* _PROVIDED INFORMATION_:

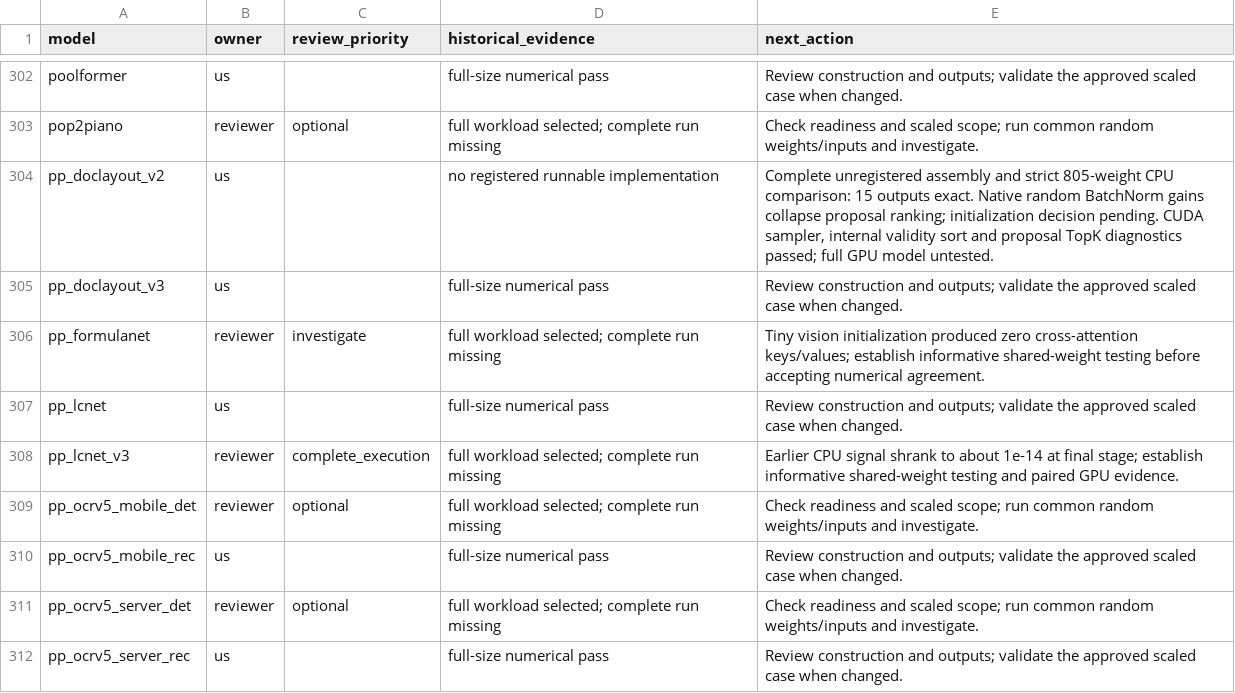
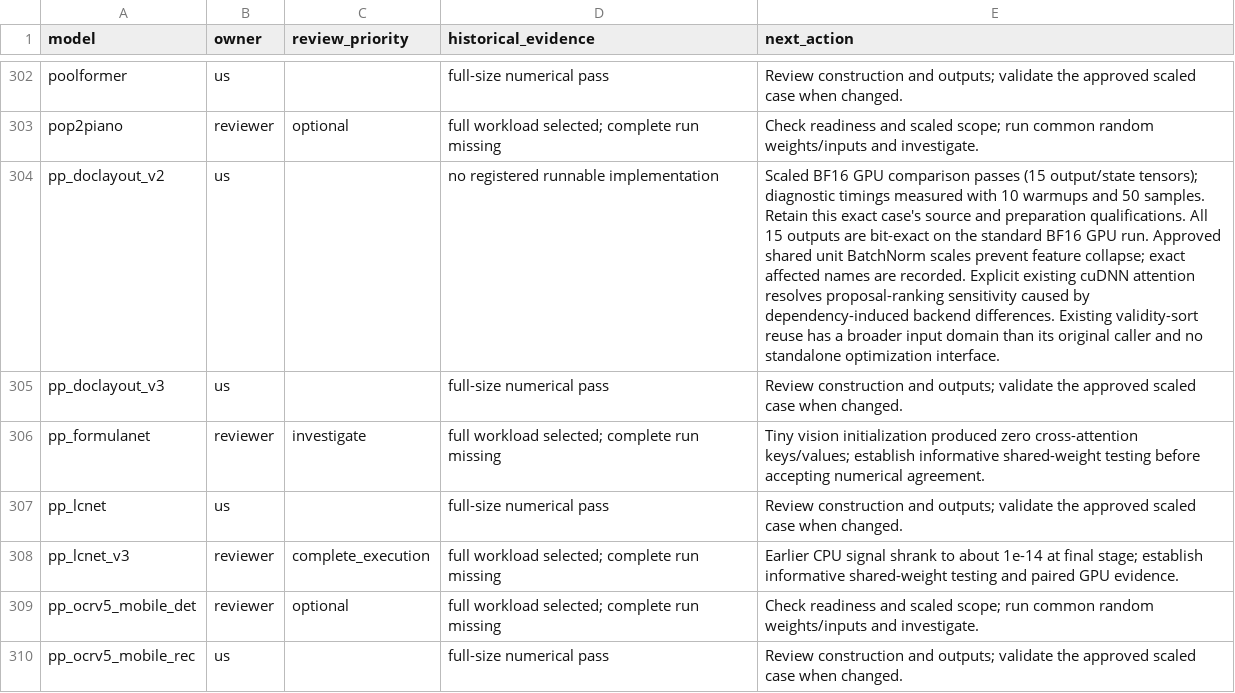
Before and after one commit to Snowflake-AI-Research/fastkernels, a CSV file: fastkernels/hf_coverage/review.csv, drawn as a sheet; only a part is shown, gaps mark what is left out; the shorter side is filled out with more unchanged rows; the diff names each change by its address in the sheet, - before the commit and + after, or states it on an @@ line.

Commit message:
Add validated PPDocLayoutV2 coverage and explicit shared initialization

```diff
--- a/fastkernels/hf_coverage/review.csv
+++ b/fastkernels/hf_coverage/review.csv
-E304 (next_action): Complete unregistered assembly and strict 805-weight CPU comparison: 15 outputs exact. Native random BatchNorm gains collapse proposal ranking; initialization decision pending. CUDA sampler, internal validity sort and proposal TopK diagnostics passed; full GPU model untested.
+E304 (next_action): Scaled BF16 GPU comparison passes (15 output/state tensors); diagnostic timings measured with 10 warmups and 50 samples. Retain this exact case's source and preparation qualifications. All 15 outputs are bit-exact on the standard BF16 GPU run. Approved shared unit BatchNorm scales prevent feature collapse; exact affected names are recorded. Explicit existing cuDNN attention resolves proposal-ranking sensitivity caused by dependency-induced backend differences. Existing validity-sort reuse has a broader input domain than its original caller and no standalone optimization interface.
```
Also changed, not shown: 4 other files.
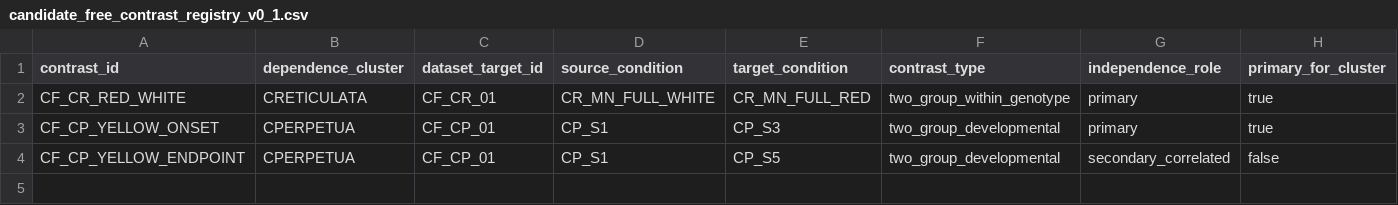
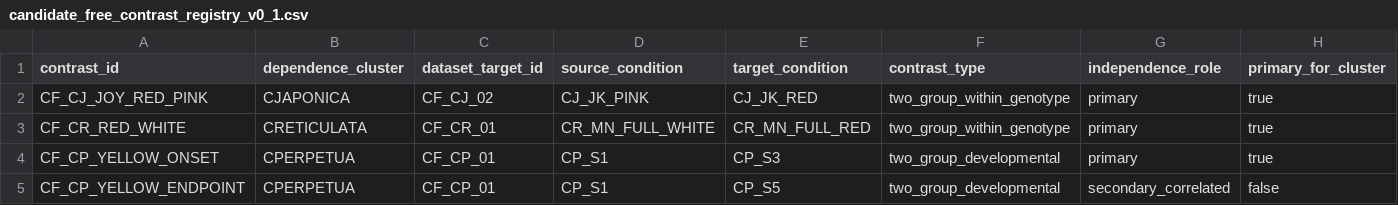
Before and after one commit to zuizui0223/chun, a CSV file: data/candidate_free_contrast_registry_v0_1.csv, drawn as a sheet; only a part is shown; rows hold the shown columns only; the diff names each change by its address in the sheet, - before the commit and + after, or states it on an @@ line.

Commit message:
Freeze Joy Kendrick pilot contrast

```diff
--- a/data/candidate_free_contrast_registry_v0_1.csv
+++ b/data/candidate_free_contrast_registry_v0_1.csv
+row 2: CF_CJ_JOY_RED_PINK | CJAPONICA | CF_CJ_02 | CJ_JK_PINK | CJ_JK_RED | two_group_within_genotype | primary | true
```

* _YOUR ASSIGNMENT_: Take every entry and repeat it verbatim, minus the pictures.

* _RESPONSE TO THIS TASK_:
Before and after one commit to Snowflake-AI-Research/fastkernels, a CSV file: fastkernels/hf_coverage/review.csv, drawn as a sheet; only a part is shown, gaps mark what is left out; the shorter side is filled out with more unchanged rows; the diff names each change by its address in the sheet, - before the commit and + after, or states it on an @@ line.

Commit message:
Add validated PPDocLayoutV2 coverage and explicit shared initialization

```diff
--- a/fastkernels/hf_coverage/review.csv
+++ b/fastkernels/hf_coverage/review.csv
-E304 (next_action): Complete unregistered assembly and strict 805-weight CPU comparison: 15 outputs exact. Native random BatchNorm gains collapse proposal ranking; initialization decision pending. CUDA sampler, internal validity sort and proposal TopK diagnostics passed; full GPU model untested.
+E304 (next_action): Scaled BF16 GPU comparison passes (15 output/state tensors); diagnostic timings measured with 10 warmups and 50 samples. Retain this exact case's source and preparation qualifications. All 15 outputs are bit-exact on the standard BF16 GPU run. Approved shared unit BatchNorm scales prevent feature collapse; exact affected names are recorded. Explicit existing cuDNN attention resolves proposal-ranking sensitivity caused by dependency-induced backend differences. Existing validity-sort reuse has a broader input domain than its original caller and no standalone optimization interface.
```
Also changed, not shown: 4 other files.
Before and after one commit to zuizui0223/chun, a CSV file: data/candidate_free_contrast_registry_v0_1.csv, drawn as a sheet; only a part is shown; rows hold the shown columns only; the diff names each change by its address in the sheet, - before the commit and + after, or states it on an @@ line.

Commit message:
Freeze Joy Kendrick pilot contrast

```diff
--- a/data/candidate_free_contrast_registry_v0_1.csv
+++ b/data/candidate_free_contrast_registry_v0_1.csv
+row 2: CF_CJ_JOY_RED_PINK | CJAPONICA | CF_CJ_02 | CJ_JK_PINK | CJ_JK_RED | two_group_within_genotype | primary | true
```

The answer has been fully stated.